_TASK DIRECTIONS_
Find how many lines in the entries below carry the word "hugocisneros" and answer with only that figure.
*** Opening RECORDS PROVIDED ***
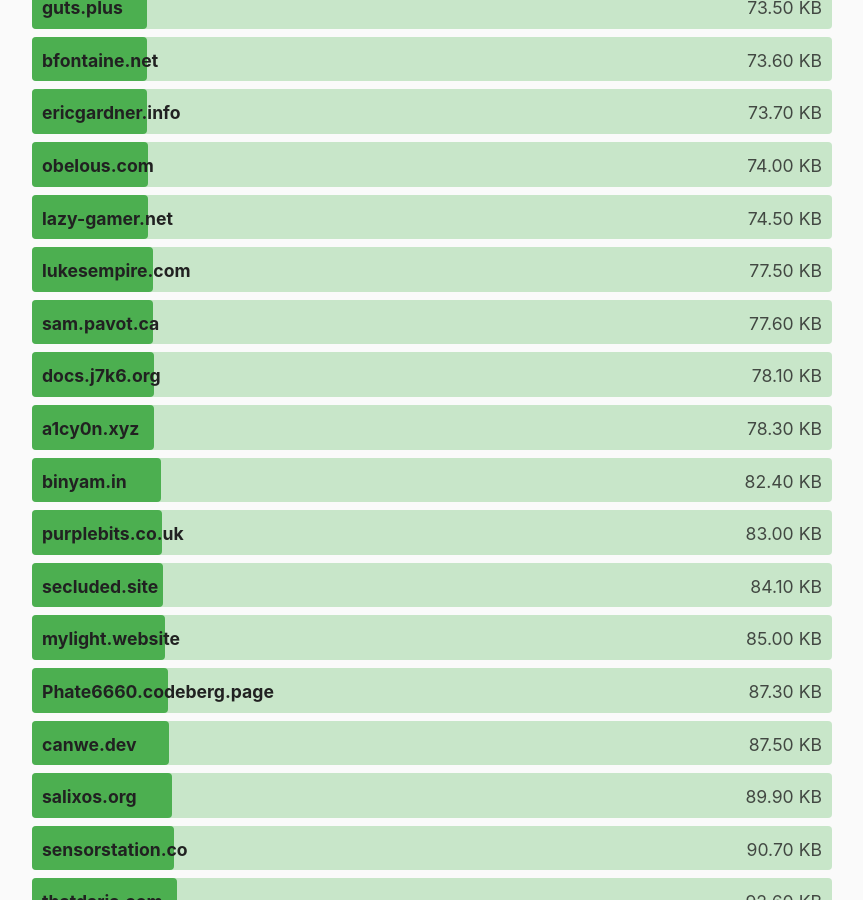
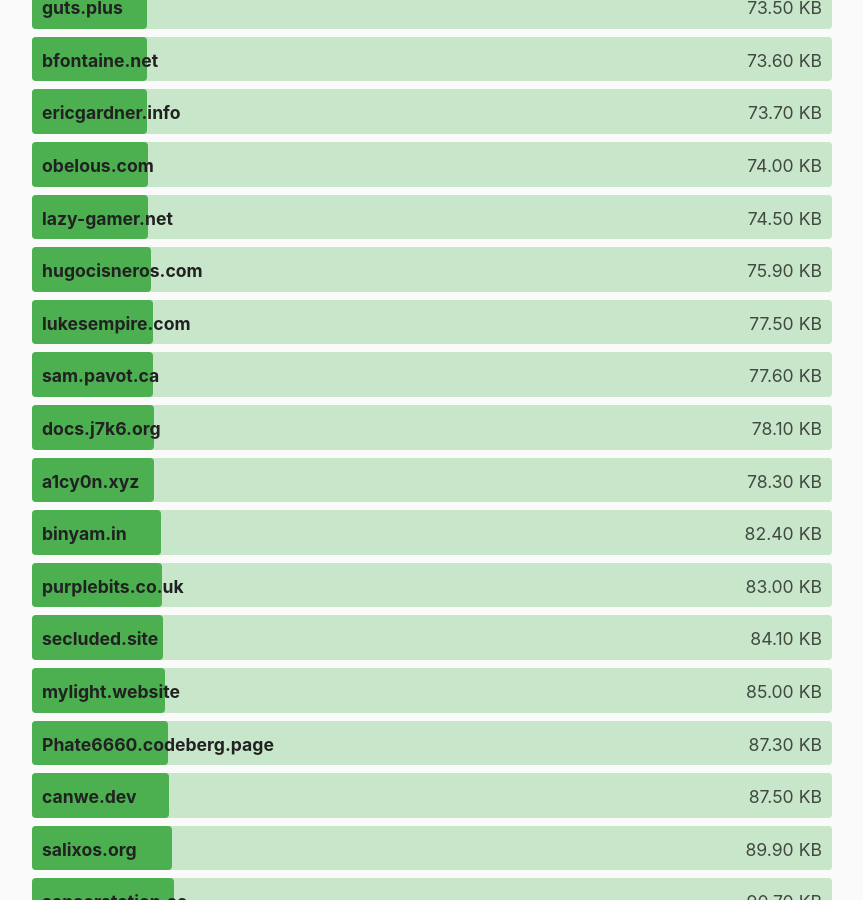
Before and after one commit to kevquirk/512kb.club, a Jekyll site: the page built from index.md, in a window 1280 px wide and 900 px high, scrolled down 11213 px. Shown: the whole window, without its empty margins (208-1071 px from the left). Built offline with Jekyll 4.4.1, drawn with Linux system fonts in a browser that asks for light colours.

Commit message:
Add hugocisneros.com

```diff
--- a/_data/sites.yml
+++ b/_data/sites.yml
@@ -753,6 +753,11 @@
   size: 598
   last_checked: 2022-01-07
 
+- domain: hugocisneros.com
+  url: https://hugocisneros.com/
+  size: 75.9
+  last_checked: 2022-01-29
+
 - domain: hunden.linuxkompis.se
   url: https://hunden.linuxkompis.se/
   size: 14.7
```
*** Closing RECORDS PROVIDED ***
_EXERCISE RESPONSE_
3